◆ YOUR TASK
Read the records below and report each line in which "الملف" occurs.

[DATASET ENTRIES Boundary: Start]

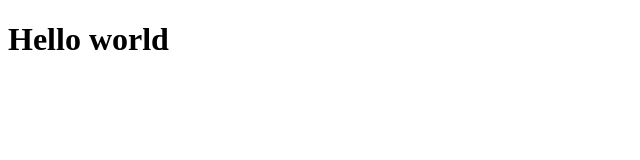
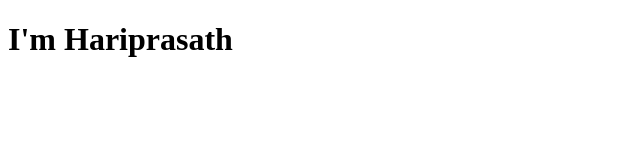
Before and after one commit to haridas28102002/fastAPIBlog, a plain HTML site: page index.html in a window 1280 px wide. Shown: the whole page, without its empty margins (0-640 px from the left). Drawn offline with Linux system fonts and the light colour scheme.

Commit message:
fix: changes made in index file

```diff
--- a/index.html
+++ b/index.html
@@ -6,6 +6,6 @@
     <title>Document</title>
 </head>
 <body>
-    <h1>Hello world</h1>
+    <h1>I'm Hariprasath</h1>
 </body>
 </html>
```
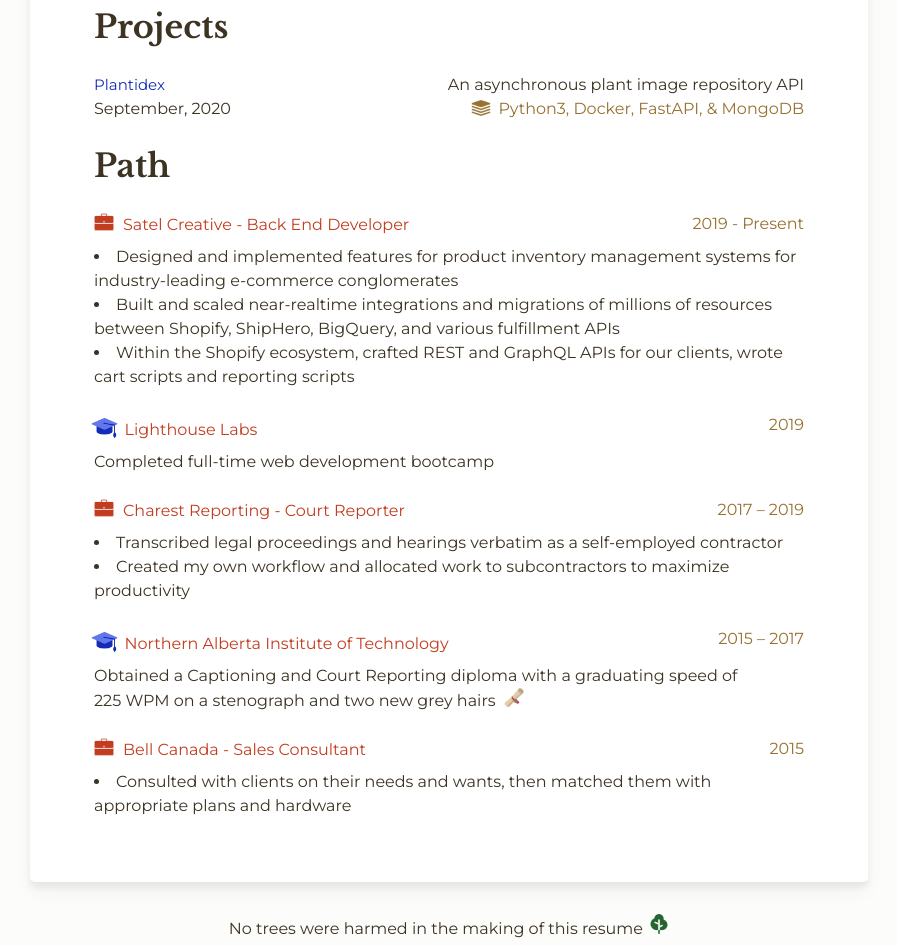
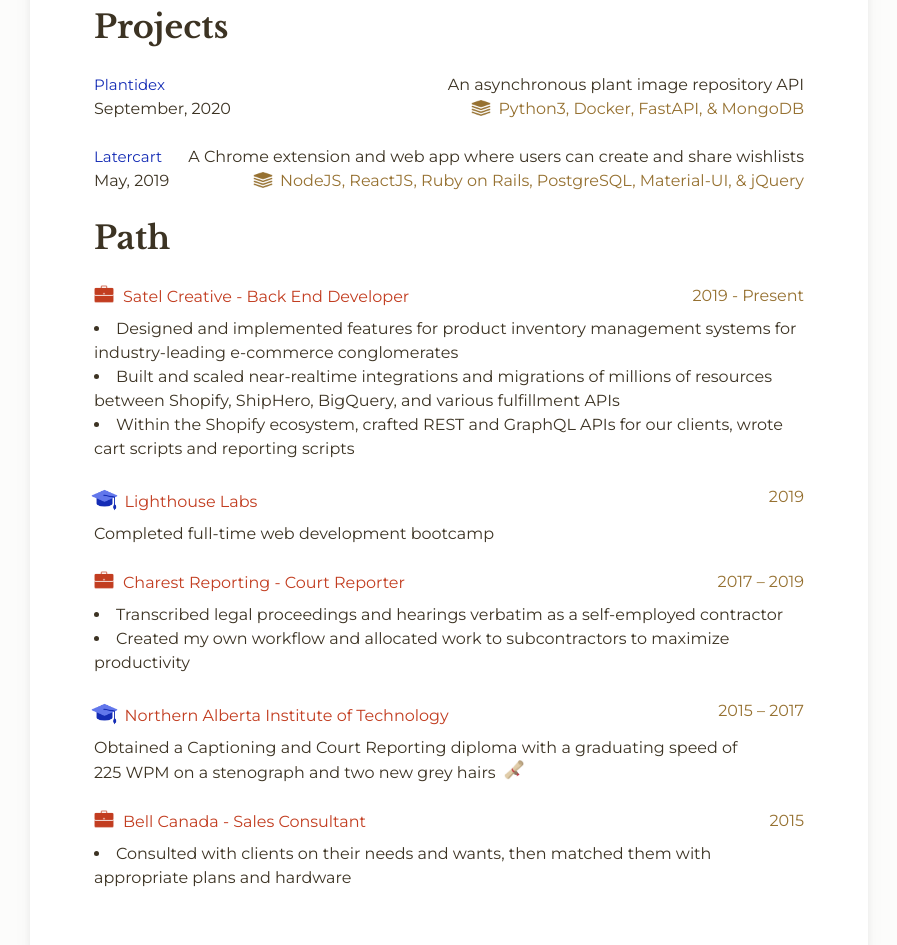
Before and after one commit to estellajaysong/estellajaysong.github.io, a plain HTML site: page index.html in a window 1280 px wide. Shown: the part 801-1746 px from the top of the page, without its empty margins (191-1088 px from the left). Drawn offline with nearby package versions, Linux system fonts and the light colour scheme.

Commit message:
readd latercart

```diff
--- a/index.html
+++ b/index.html
@@ -41,9 +41,11 @@
         <div id="summary">
             <h1>Summary</h1>
             <p>Hi, I’m Estella. I am a back end developer by day, dreamer by night. My path started in the service
-                industry, through legal, and into tech, where I’ve finally found a home in the craft, the spirit, and the
+                industry, through legal, and into tech, where I’ve finally found a home in the craft, the spirit, and
+                the
                 community. My calling is empowering myself and others through knowledge-sharing and tool-building, and
-                I am relentless in this pursuit. I am keen on tackling big, challenging problems, and will hit the ground running every
+                I am relentless in this pursuit. I am keen on tackling big, challenging problems, and will hit the
+                ground running every
                 single day with the wind in my hair and a big smile on my face.
             </p>
             <p>It's important to me that I not only improve the experience of our customers, but also my coworkers, the
@@ -117,6 +119,18 @@
                 <div class="projectDate">September, 2020</div>
                 <div class="stack"><img class="icon" src="stack.png">Python3, Docker, FastAPI, & MongoDB</div>
             </div>
+            <br>
+            <div class="projectName">
+                <a class="link" target="_blank" href="https://github.com/estellajaysong/latercart">Latercart</a>
+            </div>
+            <div style="display:inline;float:right;">A Chrome extension and web app where users can create and share
+                wishlists</div>
+            <br>
+            <div>
+                <div class="projectDate">May, 2019</div>
+                <div class="stack"><img class="icon" src="stack.png">NodeJS, ReactJS, Ruby on Rails, PostgreSQL,
+                    Material-UI, & jQuery</div>
+            </div>
         </div>
         <div id="path">
             <h1>Path</h1>
```
Lines whose indentation alone changed are shown as unchanged.
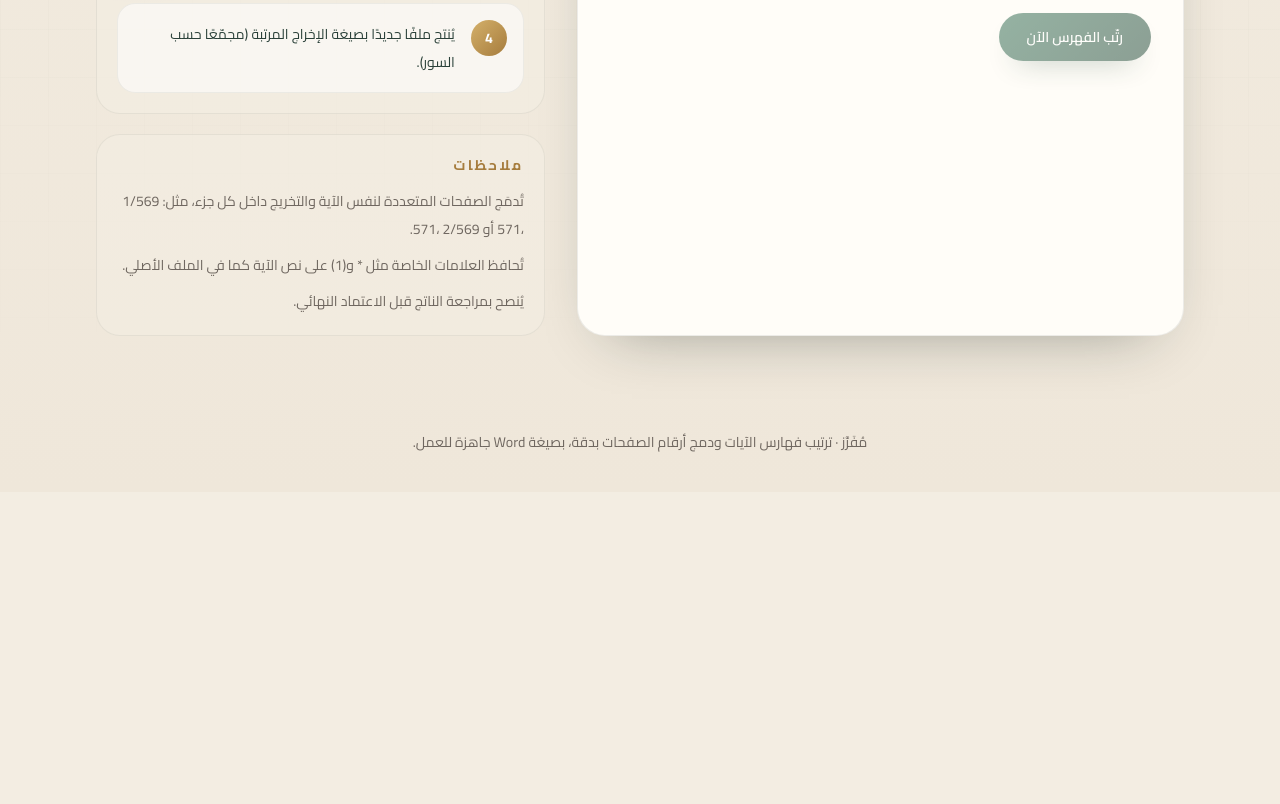
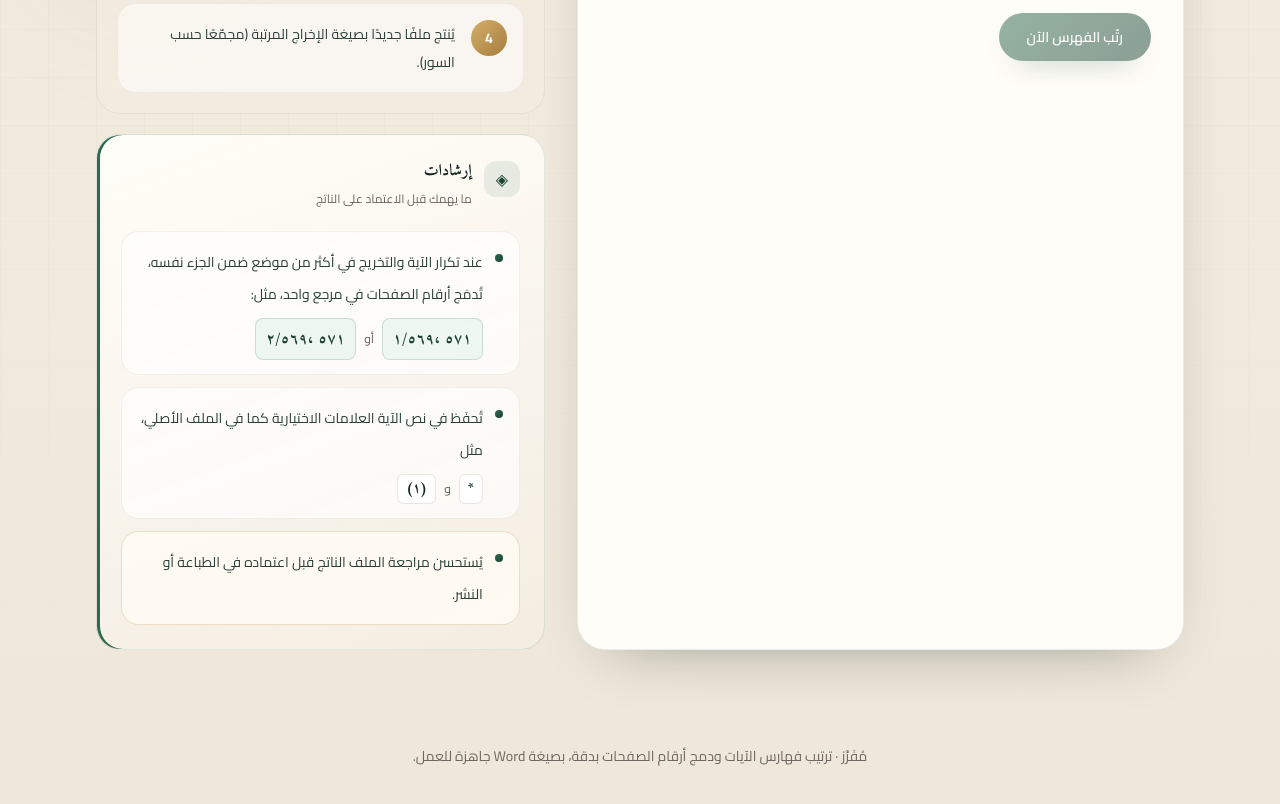
Before and after one commit to omarapdelgwad44/mufarraz, a website built with Vite: page index.html in a window 1280 px wide. Shown: the part 787-1591 px from the top of the page. Before the commit the page ends 1279 px from the top, so only its background shows below. Built offline with nearby package versions, Linux system fonts and the light colour scheme.

Commit message:
Fix merged page reference order

```diff
--- a/src/app.ts
+++ b/src/app.ts
@@ -157,12 +157,41 @@ function render(): void {
                   `).join('')}
                 </div>
               </div>
-              <div class="idx-card-muted">
-                <h3 class="mb-3 text-sm font-bold uppercase tracking-[0.18em] text-gold">${t('panel_notes')}</h3>
-                <ul class="space-y-2 text-sm leading-7 text-muted">
-                  <li>${t('note_1')}</li>
-                  <li>${t('note_2')}</li>
-                  <li>${t('note_3')}</li>
+              <div class="idx-card-notes">
+                <div class="idx-notes-head">
+                  <span class="idx-notes-emblem" aria-hidden="true">◈</span>
+                  <div>
+                    <h3 class="idx-notes-title">${t('panel_notes')}</h3>
+                    <p class="idx-notes-sub">${t('panel_notes_sub')}</p>
+                  </div>
+                </div>
+                <ul class="idx-notes-list">
+                  <li class="idx-note">
+                    <span class="idx-note-bullet" aria-hidden="true"></span>
+                    <p class="idx-note-text">
+                      <span class="idx-note-lead">${t('note_1')}</span>
+                      <span class="idx-note-examples">
+                        <span class="idx-page-ref">${t('note_1_example_a')}</span>
+                        <span class="idx-note-sep">${t('note_1_or')}</span>
+                        <span class="idx-page-ref">${t('note_1_example_b')}</span>
+                      </span>
+                    </p>
+                  </li>
+                  <li class="idx-note">
+                    <span class="idx-note-bullet" aria-hidden="true"></span>
+                    <p class="idx-note-text">
+                      <span class="idx-note-lead">${t('note_2')}</span>
+                      <span class="idx-note-examples">
+                        <span class="idx-mark-ref">${t('note_2_mark_a')}</span>
+                        <span class="idx-note-sep">${getLocale() === 'ar' ? 'و' : 'and'}</span>
+                        <span class="idx-mark-ref">${t('note_2_mark_b')}</span>
+                      </span>
+                    </p>
+                  </li>
+                  <li class="idx-note idx-note-highlight">
+                    <span class="idx-note-bullet" aria-hidden="true"></span>
+                    <p class="idx-note-text">${t('note_3')}</p>
+                  </li>
                 </ul>
               </div>
             </aside>
--- a/src/i18n.ts
+++ b/src/i18n.ts
@@ -19,7 +19,8 @@ const messages = {
     processing: 'جاري الترتيب والدمج…',
     uploading: 'جاري قراءة الملف…',
     panel_workflow: 'مسار العمل',
-    panel_notes: 'ملاحظات',
+    panel_notes: 'إرشادات',
+    panel_notes_sub: 'ما يهمك قبل الاعتماد على الناتج',
     stat_entries: 'مدخلات',
     stat_surahs: 'سور',
     stat_ready: 'جاهز',
@@ -29,9 +30,14 @@ const messages = {
     step_2: 'يقرأ النظام الآيات والتخريج وأرقام الصفحات من ملفك.',
     step_3: 'يرتب المدخلات حسب ترتيب السور ثم رقم الآية ثم رقم الصفحة.',
     step_4: 'يُنتج ملفًا جديدًا بصيغة الإخراج المرتبة (مجمّعًا حسب السور).',
-    note_1: 'تُدمَج الصفحات المتعددة لنفس الآية والتخريج داخل كل جزء، مثل: 1/569 ،571 أو 2/569 ،571.',
-    note_2: 'تُحافظ العلامات الخاصة مثل * و(1) على نص الآية كما في الملف الأصلي.',
-    note_3: 'يُنصح بمراجعة الناتج قبل الاعتماد النهائي.',
+    note_1: 'عند تكرار الآية والتخريج في أكثر من موضع ضمن الجزء نفسه، تُدمَج أرقام الصفحات في مرجع واحد، مثل:',
+    note_1_or: 'أو',
+    note_1_example_a: '٥٧١ ،١/٥٦٩',
+    note_1_example_b: '٥٧١ ،٢/٥٦٩',
+    note_2: 'تُحفَظ في نص الآية العلامات الاختيارية كما في الملف الأصلي، مثل',
+    note_2_mark_a: '*',
+    note_2_mark_b: '(١)',
+    note_3: 'يُستحسن مراجعة الملف الناتج قبل اعتماده في الطباعة أو النشر.',
     success: 'تم ترتيب الفهرس بنجاح',
     error_parse: 'تعذر قراءة مدخلات الفهرس من الملف.',
     error_invalid: 'ملف Word غير صالح.',
@@ -56,7 +62,8 @@ const messages = {
     processing: 'Sorting and merging…',
     uploading: 'Reading file…',
     panel_workflow: 'Workflow',
-    panel_notes: 'Notes',
+    panel_notes: 'Guidelines',
+    panel_notes_sub: 'What to know before using the output',
     stat_entries: 'entries',
     stat_surahs: 'surahs',
     stat_ready: 'ready',
@@ -66,9 +73,14 @@ const messages = {
     step_2: 'The app reads verses, references, and page numbers from your file.',
     step_3: 'Entries are sorted by surah order, ayah number, then page.',
     step_4: 'A new grouped Word file is generated for download.',
-    note_1: 'Multiple pages for the same verse merge per volume, e.g. 1/569 ،571.',
-    note_2: 'Special marks like * and (1) are preserved in verse text.',
-    note_3: 'Review the output before final use.',
+    note_1: 'When the same verse and citation appear on multiple pages within one volume, page numbers merge into one reference, e.g.:',
+    note_1_or: 'or',
+    note_1_example_a: '571 ،1/569',
+    note_1_example_b: '571 ،2/569',
+    note_2: 'Optional marks in verse text are preserved as in the source file, such as',
+    note_2_mark_a: '*',
+    note_2_mark_b: '(1)',
+    note_3: 'Review the output file before print or publication.',
     success: 'Index sorted successfully',
     error_parse: 'Could not read index entries from the file.',
     error_invalid: 'Invalid Word file.',
--- a/src/lib/arabicNumerals.ts
+++ b/src/lib/arabicNumerals.ts
@@ -19,3 +19,9 @@ export function ayahNumber(ayah: string): number {
   const match = normalized.match(/(\d+)/);
   return match ? parseInt(match[1], 10) : 0;
 }
+
+const WESTERN_TO_ARABIC_INDIC = '٠١٢٣٤٥٦٧٨٩';
+
+export function toArabicIndic(value: string): string {
+  return value.replace(/\d/g, (digit) => WESTERN_TO_ARABIC_INDIC[Number(digit)]);
+}
--- a/src/lib/pageReference.ts
+++ b/src/lib/pageReference.ts
@@ -1,7 +1,11 @@
 import { toWestern } from './arabicNumerals';
 
+export function normalize(page: string): string {
+  return toWestern(page.trim()).replace(/\s*\/\s*/g, '/');
+}
+
 export function pagesByVolume(page: string): Record<number, number[]> {
-  const normalized = toWestern(page.trim());
+  const normalized = normalize(page);
   if (normalized === '') return {};
 
   const match = normalized.match(/^(\d+)\/(\d+)(.*)$/u);
@@ -29,17 +33,31 @@ export function expand(page: string): string[] {
 
   if (expanded.length > 0) return expanded;
 
-  const normalized = toWestern(page.trim());
+  const normalized = normalize(page);
   return normalized === '' ? [''] : [normalized];
 }
 
 export function format(volume: number, pages: number[]): string {
   const unique = [...new Set(pages)].sort((a, b) => a - b);
-  let formatted = `${volume}/${unique[0]}`;
 
-  for (let i = 1; i < unique.length; i++) {
-    formatted += ` ،${unique[i]}`;
+  if (unique.length === 1) {
+    return `${volume}/${unique[0]}`;
   }
 
-  return formatted;
+  const anchor = `${volume}/${unique[0]}`;
+  const extras = unique.slice(1).sort((a, b) => b - a);
+
+  return [...extras.map(String), anchor].join(' ،');
 }
+
+export function formatMerged(pagesByVol: Record<number, number[]>): string {
+  const volumes = Object.keys(pagesByVol).map(Number).sort((a, b) => a - b);
+  const parts: string[] = [];
+
+  for (const volume of volumes) {
+    const pages = [...new Set(pagesByVol[volume])].sort((a, b) => a - b);
+    parts.push(format(volume, pages));
+  }
+
+  return parts.join(' ،');
+}
--- a/src/lib/verseIndexSorter.ts
+++ b/src/lib/verseIndexSorter.ts
@@ -1,5 +1,5 @@
 import { toWestern } from './arabicNumerals';
-import { format, pagesByVolume } from './pageReference';
+import { formatMerged, pagesByVolume } from './pageReference';
 import { VerseIndexEntry, SurahGroup } from './types';
 
 function normalizeText(text: string): string {
@@ -49,14 +49,14 @@ function mergePages(entries: VerseIndexEntry[]): VerseIndexEntry[] {
       }
     }
 
-    const volumes = Object.keys(pagesByVol).map(Number).sort((a, b) => a - b);
-
-    for (const volume of volumes) {
-      const pages = [...new Set(pagesByVol[volume])].sort((a, b) => a - b);
-      merged.push(
-        new VerseIndexEntry(cluster[0].verse, cluster[0].surah, cluster[0].ayah, format(volume, pages)),
-      );
-    }
+    merged.push(
+      new VerseIndexEntry(
+        cluster[0].verse,
+        cluster[0].surah,
+        cluster[0].ayah,
+        formatMerged(pagesByVol),
+      ),
+    );
   }
 
   merged.sort((a, b) => {
--- a/src/styles/main.css
+++ b/src/styles/main.css
@@ -148,6 +148,85 @@
         background: linear-gradient(135deg, var(--color-gold-soft), var(--color-gold));
     }
 
+    .idx-card-notes {
+        @apply rounded-[1.5rem] border p-5 sm:p-6;
+        border-color: rgb(45 106 79 / 0.14);
+        background:
+            linear-gradient(160deg, rgb(255 253 248 / 0.98) 0%, rgb(243 237 226 / 0.88) 100%);
+        box-shadow: inset 3px 0 0 var(--color-accent);
+    }
+
+    .idx-notes-head {
+        @apply mb-5 flex items-start gap-3;
+    }
+
+    .idx-notes-emblem {
+        @apply mt-0.5 flex h-9 w-9 shrink-0 items-center justify-center rounded-xl text-base text-accent-deep;
+        background: rgb(45 106 79 / 0.1);
+    }
+
+    .idx-notes-title {
+        @apply text-base font-bold text-ink;
+        font-family: var(--font-display);
+    }
+
+    .idx-notes-sub {
+        @apply mt-1 text-xs leading-6 text-muted;
+    }
+
+    .idx-notes-list {
+        @apply space-y-3;
+    }
+
+    .idx-note {
+        @apply flex gap-3 rounded-[1.1rem] border px-4 py-3.5;
+        border-color: rgb(19 35 31 / 0.06);
+        background: rgb(255 255 255 / 0.62);
+    }
+
+    .idx-note-highlight {
+        border-color: rgb(166 124 61 / 0.22);
+        background: rgb(255 251 243 / 0.9);
+    }
+
+    .idx-note-bullet {
+        @apply mt-2 h-2 w-2 shrink-0 rounded-full;
+        background: linear-gradient(135deg, var(--color-accent), var(--color-accent-deep));
+    }
+
+    .idx-note-text {
+        @apply text-sm leading-8 text-ink-soft;
+    }
+
+    .idx-note-lead {
+        @apply block;
+    }
+
+    .idx-note-examples {
+        @apply mt-2 flex flex-wrap items-center gap-2;
+    }
+
+    .idx-note-sep {
+        @apply text-xs font-medium text-muted;
+    }
+
+    .idx-page-ref {
+        @apply rounded-lg border px-2.5 py-1 text-[0.92rem] font-semibold tracking-wide text-accent-deep;
+        border-color: rgb(45 106 79 / 0.18);
+        background: rgb(232 244 237 / 0.75);
+        font-family: 'Traditional Arabic', var(--font-display), serif;
+        font-variant-numeric: tabular-nums;
+        white-space: nowrap;
+    }
+
+    .idx-mark-ref {
+        @apply rounded-md border px-2 py-1 text-sm font-semibold text-ink;
+        border-color: rgb(19 35 31 / 0.1);
+        background: rgb(255 255 255 / 0.9);
+        font-family: var(--font-display), serif;
+        white-space: nowrap;
+    }
+
     .idx-ornament {
         @apply pointer-events-none absolute rounded-full blur-3xl;
         background: radial-gradient(circle, rgb(166 124 61 / 0.16) 0%, transparent 70%);
```
Also changed, not shown: src/lib/verseIndexSorter.test.ts (+31 -6 lines).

[DATASET ENTRIES Boundary: End]

◆ RESPONSE TO THE TASK
     uploading: 'جاري قراءة الملف…',
-    note_2: 'تُحافظ العلامات الخاصة مثل * و(1) على نص الآية كما في الملف الأصلي.',
+    note_2: 'تُحفَظ في نص الآية العلامات الاختيارية كما في الملف الأصلي، مثل',
+    note_3: 'يُستحسن مراجعة الملف الناتج قبل اعتماده في الطباعة أو النشر.',
     error_parse: 'تعذر قراءة مدخلات الفهرس من الملف.',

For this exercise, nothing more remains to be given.